Experiencing admiration for those who perform extraordinary acts is a natural part of everyday life. We feel admiration for heroes and saints, sports and ﬁlm stars, as well as those close to us who excel in a more modest way. But what is the nature of admiration and what role does this emotion play in our lives? Despite the recent surge in philosophical interest in appraising emotions such as shame, guilt and anger (see for example Arneson (2007), Deonna et al. (2011), Hutchinson (2008), Maibom (2010), Morgan (2008), Murphy (2005), Pettigrove and Parsons (2012)) admiration remains an emotion that has received little attention from contemporary philosophers (see, however, Zagzebski 2006, 2015, 2017). This stands in stark contrast to the increasing number of psychologists who are investigating admiration (eg. Algoe, S. B., & Haidt, J. (2009), Galliani & Vianello, (2012), Haidt & Seder (2009), Schindler et al. (2013, Forthcoming), Schlenker (2008), Searle (1971), Sweetman et al. (2013), Van de Ven, et al. (2011). Immordino-Yang, M. H., & Sylvan, L. (2010)). This two-day workshop provides a platform for an interdisciplinary, though predominantly philosophical exploration of the moral psychology admiration. Its aim is to examine the nature of admiration, how it relates to other emotions such as wonder, envy and pride and what role admiration plays in our moral lives.
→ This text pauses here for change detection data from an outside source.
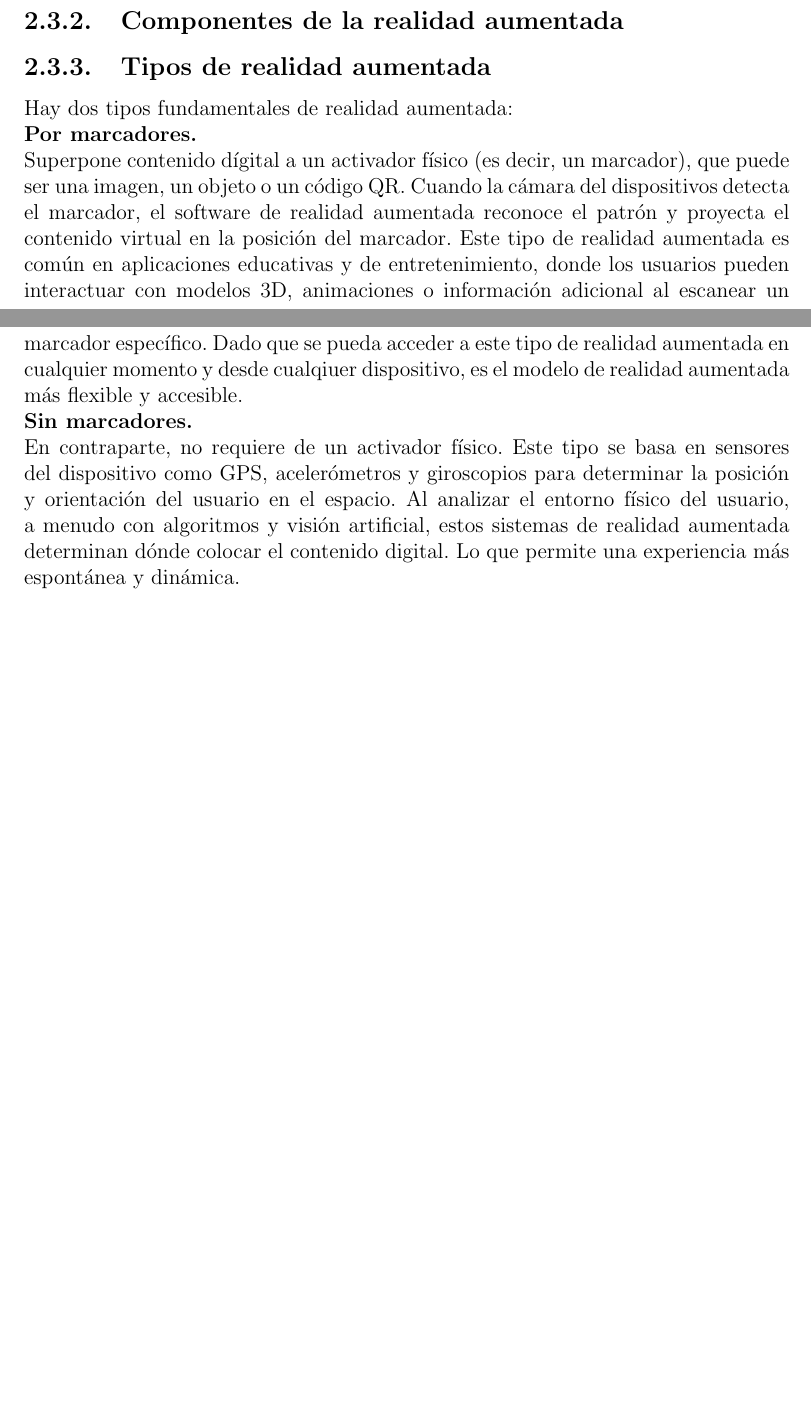
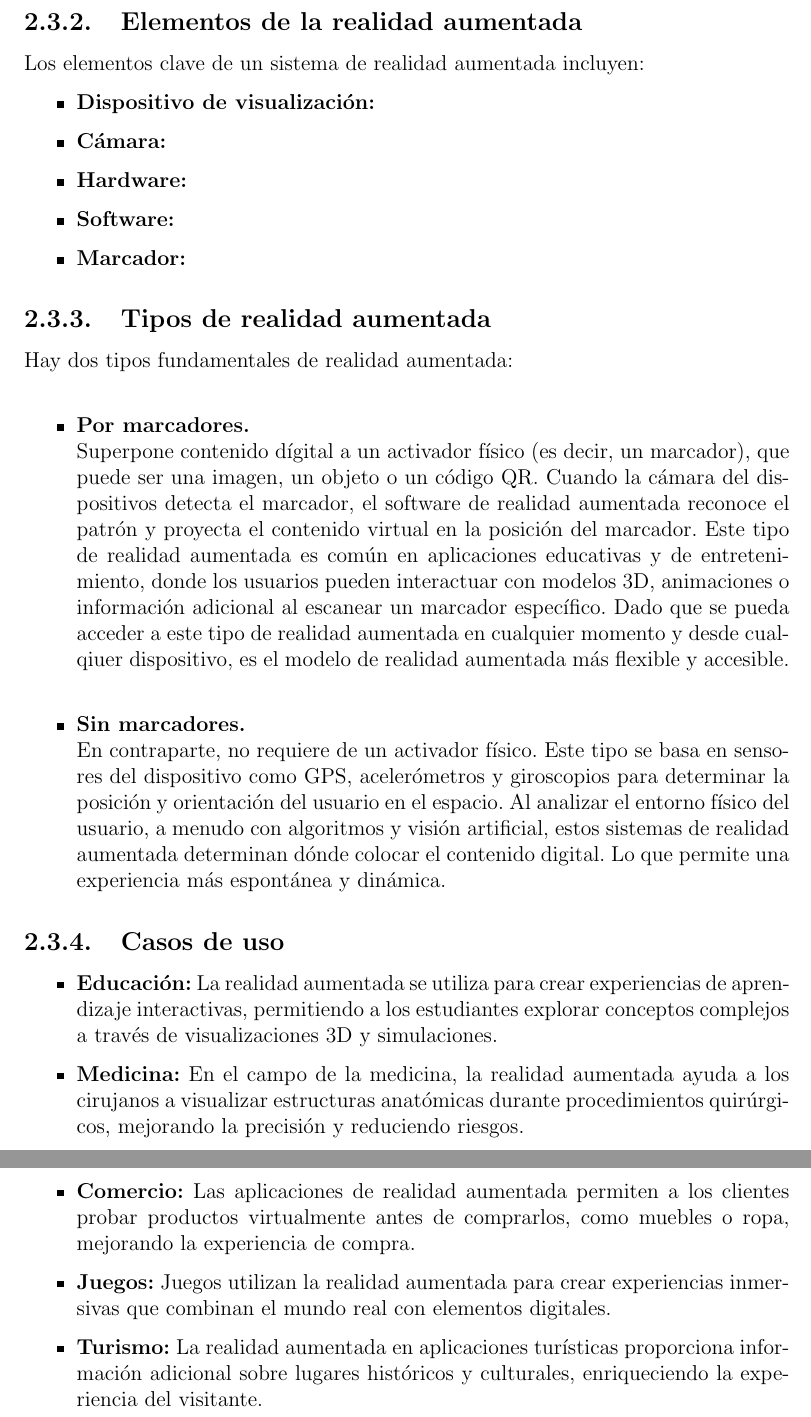
Before and after one commit to Histman726/Documentacion-UbicAR, a LaTeX document (proyecto1-nombreProyecto-6NV6-Ambientes virtuales.tex, which reads marcoTeorico/secciones/realidadAumentada.tex): two parts of pages 11 and 12 of 14 before the commit and two parts of pages 13 and 14 of 16 after it, joined at a grey line, cut so that both start at the same text, the shorter picture padded with empty space. Compiled offline with pdfLaTeX.

Commit message:
chequen esto

```diff
--- a/marcoTeorico/secciones/realidadAumentada.tex
+++ b/marcoTeorico/secciones/realidadAumentada.tex
@@ -6,4 +6,3 @@ desde juegos y entretenimiento hasta educación, medicina y comercio.
 La realidad aumentada puede implementarse a través de dispositivos como smartphones, tabletas, gafas inteligentes y cascos de realidad aumentada,
 permitiendo a los usuarios interactuar con el contenido digital de manera intuitiva y enriquecedora.
 \subsection {Evolución de la realidad aumentada}
-\subsection {Componentes de la realidad aumentada}
@@ -10,13 +15,41 @@ permitiendo a los usuarios interactuar con el contenido digital de manera intuit
+\subsection {Elementos de la realidad aumentada}
+Los elementos clave de un sistema de realidad aumentada incluyen:
+\begin{itemize}
+	\item \textbf{Dispositivo de visualización:}
+	\item \textbf{Cámara:}
+	\item \textbf{Hardware:}
+	\item \textbf{Software:}
+	\item \textbf{Marcador:}
+\end{itemize}
 \subsection{Tipos de realidad aumentada}
 	Hay dos tipos fundamentales de realidad aumentada: \\
-	\textbf {Por marcadores.} \\
+	\begin{itemize}
+	\item \textbf{Por marcadores.} \\
 	Superpone contenido dígital a un activador físico (es decir, un marcador), que puede ser una imagen, un objeto o un código QR.
 	Cuando la cámara del dispositivos detecta el marcador, el software de realidad aumentada reconoce el patrón y proyecta el contenido virtual en la posición del marcador.
 	Este tipo de realidad aumentada es común en aplicaciones educativas y de entretenimiento,
 	donde los usuarios pueden interactuar con modelos 3D, animaciones o información adicional al escanear un marcador específico.
 	Dado que se pueda acceder a este tipo de realidad aumentada en cualquier momento y desde cualqiuer dispositivo,
 	es el modelo de realidad aumentada más flexible y accesible. \\
-	\textbf {Sin marcadores.} \\
+	\item \textbf{Sin marcadores.} \\
 	En contraparte, no requiere de un activador físico. Este tipo se basa en sensores del dispositivo como GPS, acelerómetros y giroscopios para determinar la posición y orientación del usuario en el espacio.
 	Al analizar el entorno físico del usuario, a menudo con algoritmos y visión artificial, estos sistemas de realidad aumentada determinan dónde colocar el contenido digital.
 	Lo que permite una experiencia más espontánea y dinámica.
+	\end{itemize}
+\subsection {Casos de uso}
+\begin{itemize}
+	\item \textbf{Educación:}
+	La realidad aumentada se utiliza para crear experiencias de aprendizaje interactivas,
+	permitiendo a los estudiantes explorar conceptos complejos a través de visualizaciones 3D y simulaciones.
+	\item \textbf{Medicina:}
+	En el campo de la medicina, la realidad aumentada ayuda a los cirujanos a visualizar estructuras anatómicas durante procedimientos quirúrgicos,
+	mejorando la precisión y reduciendo riesgos.
+	\item \textbf{Comercio:}
+	Las aplicaciones de realidad aumentada permiten a los clientes probar productos virtualmente antes de comprarlos,
+	como muebles o ropa, mejorando la experiencia de compra.
+	\item \textbf{Juegos:}
+	Juegos utilizan la realidad aumentada para crear experiencias inmersivas que combinan el mundo real con elementos digitales.
+	\item \textbf{Turismo:}
+	La realidad aumentada en aplicaciones turísticas proporciona información adicional sobre lugares históricos y culturales,
+	enriqueciendo la experiencia del visitante.
+\end{itemize}
```
Also changed, not shown: marcoTeorico/secciones/unity.tex (+33 -0 lines), marcoTeorico/secciones/realidadAumentada.tex (6 more changed lines).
As to the latter, a strong focus will be on the alleged link between admiration, emulation and the improvement of our characters, as well as of society as a whole.